+++ Information

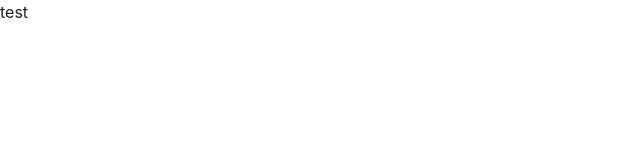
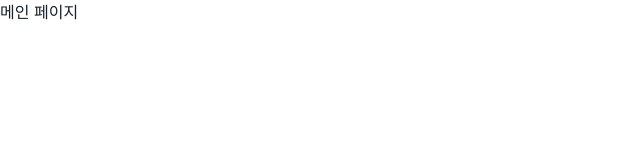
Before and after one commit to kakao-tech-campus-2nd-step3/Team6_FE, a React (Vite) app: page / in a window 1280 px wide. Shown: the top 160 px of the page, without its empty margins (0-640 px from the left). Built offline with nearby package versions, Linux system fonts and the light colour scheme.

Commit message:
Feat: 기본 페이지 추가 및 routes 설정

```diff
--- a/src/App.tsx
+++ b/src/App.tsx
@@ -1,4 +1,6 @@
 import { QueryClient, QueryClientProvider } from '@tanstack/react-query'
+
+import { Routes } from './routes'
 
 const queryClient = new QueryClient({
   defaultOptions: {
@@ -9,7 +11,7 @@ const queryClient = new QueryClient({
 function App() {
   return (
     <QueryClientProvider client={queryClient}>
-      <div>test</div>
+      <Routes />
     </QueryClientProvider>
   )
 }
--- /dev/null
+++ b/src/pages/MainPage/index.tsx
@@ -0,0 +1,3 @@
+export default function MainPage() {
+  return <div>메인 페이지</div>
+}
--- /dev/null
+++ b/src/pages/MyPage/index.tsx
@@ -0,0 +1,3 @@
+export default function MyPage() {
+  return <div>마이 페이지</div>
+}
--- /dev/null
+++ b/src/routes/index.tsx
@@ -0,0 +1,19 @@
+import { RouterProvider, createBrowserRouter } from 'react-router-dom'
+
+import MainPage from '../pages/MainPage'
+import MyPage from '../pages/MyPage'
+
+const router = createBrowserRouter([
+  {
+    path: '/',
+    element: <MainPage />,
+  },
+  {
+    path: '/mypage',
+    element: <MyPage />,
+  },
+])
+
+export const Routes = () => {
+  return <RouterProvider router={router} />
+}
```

++++++
+++ Information

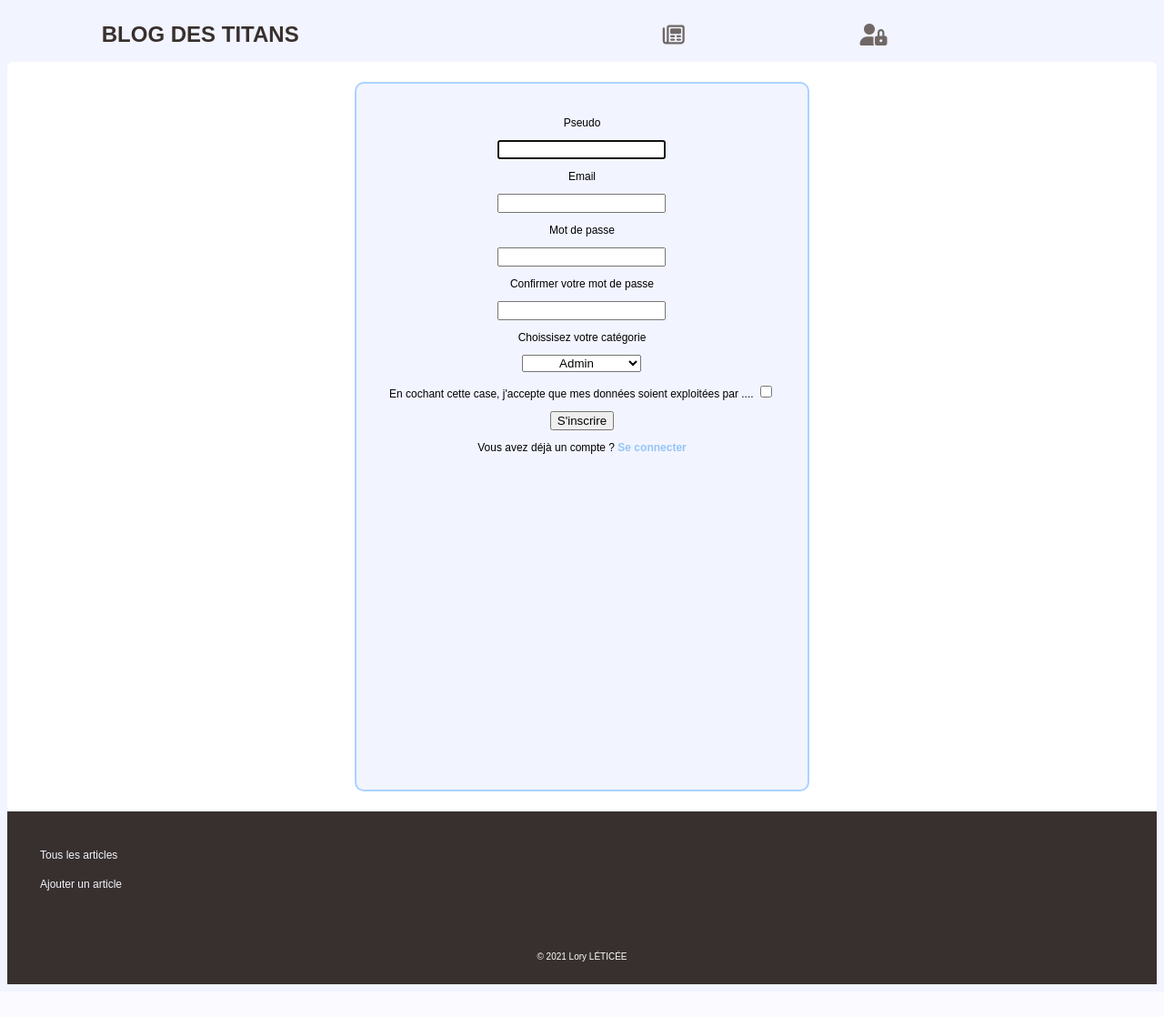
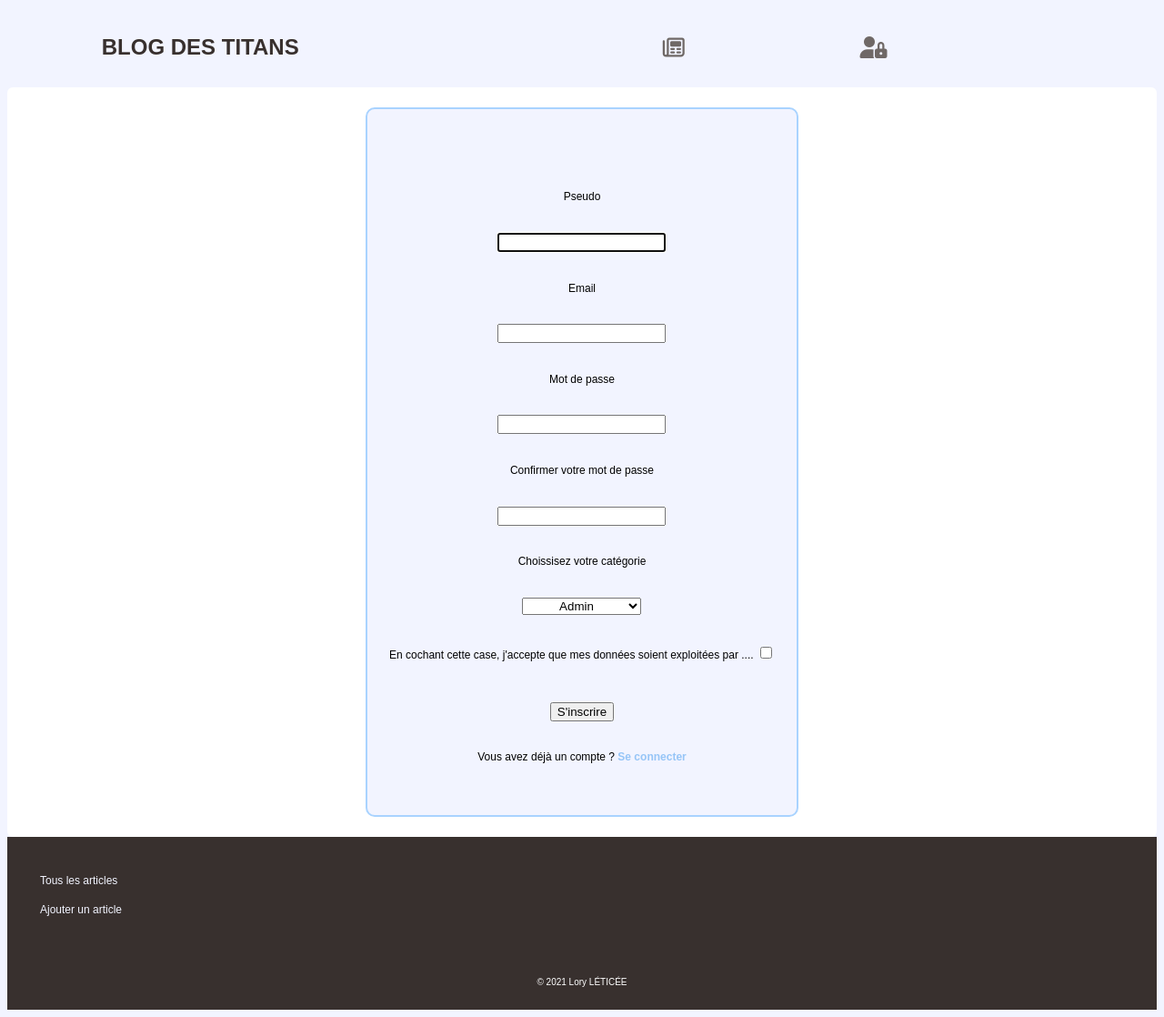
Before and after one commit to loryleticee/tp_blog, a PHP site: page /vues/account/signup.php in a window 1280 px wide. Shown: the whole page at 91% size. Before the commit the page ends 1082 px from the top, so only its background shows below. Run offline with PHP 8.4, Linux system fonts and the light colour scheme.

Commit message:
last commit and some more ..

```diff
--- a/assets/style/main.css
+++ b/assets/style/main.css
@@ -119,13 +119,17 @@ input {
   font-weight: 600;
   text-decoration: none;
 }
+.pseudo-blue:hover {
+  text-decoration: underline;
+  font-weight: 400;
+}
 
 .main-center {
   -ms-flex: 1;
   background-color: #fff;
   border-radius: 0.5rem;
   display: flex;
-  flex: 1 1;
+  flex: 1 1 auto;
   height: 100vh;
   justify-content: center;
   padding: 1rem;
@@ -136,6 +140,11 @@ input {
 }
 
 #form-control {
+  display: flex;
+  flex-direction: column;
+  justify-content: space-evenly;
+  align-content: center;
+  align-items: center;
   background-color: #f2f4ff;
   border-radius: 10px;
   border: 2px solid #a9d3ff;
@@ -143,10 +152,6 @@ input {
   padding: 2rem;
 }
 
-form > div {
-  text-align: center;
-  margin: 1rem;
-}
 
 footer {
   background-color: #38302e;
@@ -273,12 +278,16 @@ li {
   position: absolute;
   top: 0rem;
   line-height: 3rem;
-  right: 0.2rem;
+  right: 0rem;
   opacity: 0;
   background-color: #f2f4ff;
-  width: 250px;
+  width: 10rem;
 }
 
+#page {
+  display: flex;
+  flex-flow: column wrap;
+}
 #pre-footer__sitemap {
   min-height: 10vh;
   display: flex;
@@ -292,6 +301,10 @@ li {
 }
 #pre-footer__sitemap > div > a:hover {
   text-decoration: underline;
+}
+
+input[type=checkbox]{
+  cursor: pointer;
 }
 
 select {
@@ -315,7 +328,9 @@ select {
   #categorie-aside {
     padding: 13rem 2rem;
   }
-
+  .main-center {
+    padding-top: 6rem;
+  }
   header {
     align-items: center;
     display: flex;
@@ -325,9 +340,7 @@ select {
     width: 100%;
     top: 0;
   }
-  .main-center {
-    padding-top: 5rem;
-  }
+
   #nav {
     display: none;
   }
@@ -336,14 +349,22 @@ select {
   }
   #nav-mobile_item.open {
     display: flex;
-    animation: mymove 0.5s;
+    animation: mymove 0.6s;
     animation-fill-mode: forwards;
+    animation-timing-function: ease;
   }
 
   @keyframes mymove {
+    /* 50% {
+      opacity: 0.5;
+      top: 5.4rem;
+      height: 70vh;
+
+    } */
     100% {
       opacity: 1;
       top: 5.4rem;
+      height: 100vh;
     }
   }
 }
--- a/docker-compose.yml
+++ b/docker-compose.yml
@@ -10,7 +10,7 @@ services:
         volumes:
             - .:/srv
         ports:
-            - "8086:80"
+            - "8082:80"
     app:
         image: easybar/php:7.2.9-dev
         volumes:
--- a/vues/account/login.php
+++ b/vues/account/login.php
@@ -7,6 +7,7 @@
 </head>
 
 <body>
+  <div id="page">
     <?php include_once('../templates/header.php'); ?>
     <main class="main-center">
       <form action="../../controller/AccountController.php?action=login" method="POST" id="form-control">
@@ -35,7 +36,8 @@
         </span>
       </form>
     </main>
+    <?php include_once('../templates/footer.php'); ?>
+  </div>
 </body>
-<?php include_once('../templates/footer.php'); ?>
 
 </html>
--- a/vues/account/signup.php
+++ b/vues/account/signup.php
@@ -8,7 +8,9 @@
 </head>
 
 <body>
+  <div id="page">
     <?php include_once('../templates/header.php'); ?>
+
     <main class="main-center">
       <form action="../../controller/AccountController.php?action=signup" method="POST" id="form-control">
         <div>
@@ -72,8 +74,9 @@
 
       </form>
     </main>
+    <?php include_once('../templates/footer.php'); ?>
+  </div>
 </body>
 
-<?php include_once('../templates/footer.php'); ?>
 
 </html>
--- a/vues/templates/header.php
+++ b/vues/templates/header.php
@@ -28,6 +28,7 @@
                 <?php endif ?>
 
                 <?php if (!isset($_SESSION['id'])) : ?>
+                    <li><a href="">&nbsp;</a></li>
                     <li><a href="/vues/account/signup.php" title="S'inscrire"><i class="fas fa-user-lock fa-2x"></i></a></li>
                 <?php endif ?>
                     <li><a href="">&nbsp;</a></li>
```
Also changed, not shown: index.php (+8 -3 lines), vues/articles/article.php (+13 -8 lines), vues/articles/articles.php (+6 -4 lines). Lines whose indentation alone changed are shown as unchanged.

++++++

> **About this exercise**: For each line of the data that has the word "flex", report that line.

> **Result of the task**:
   -ms-flex: 1;
   display: flex;
-  flex: 1 1;
+  flex: 1 1 auto;
+  display: flex;
+  flex-direction: column;
+  display: flex;
+  flex-flow: column wrap;
   display: flex;
     display: flex;
     display: flex;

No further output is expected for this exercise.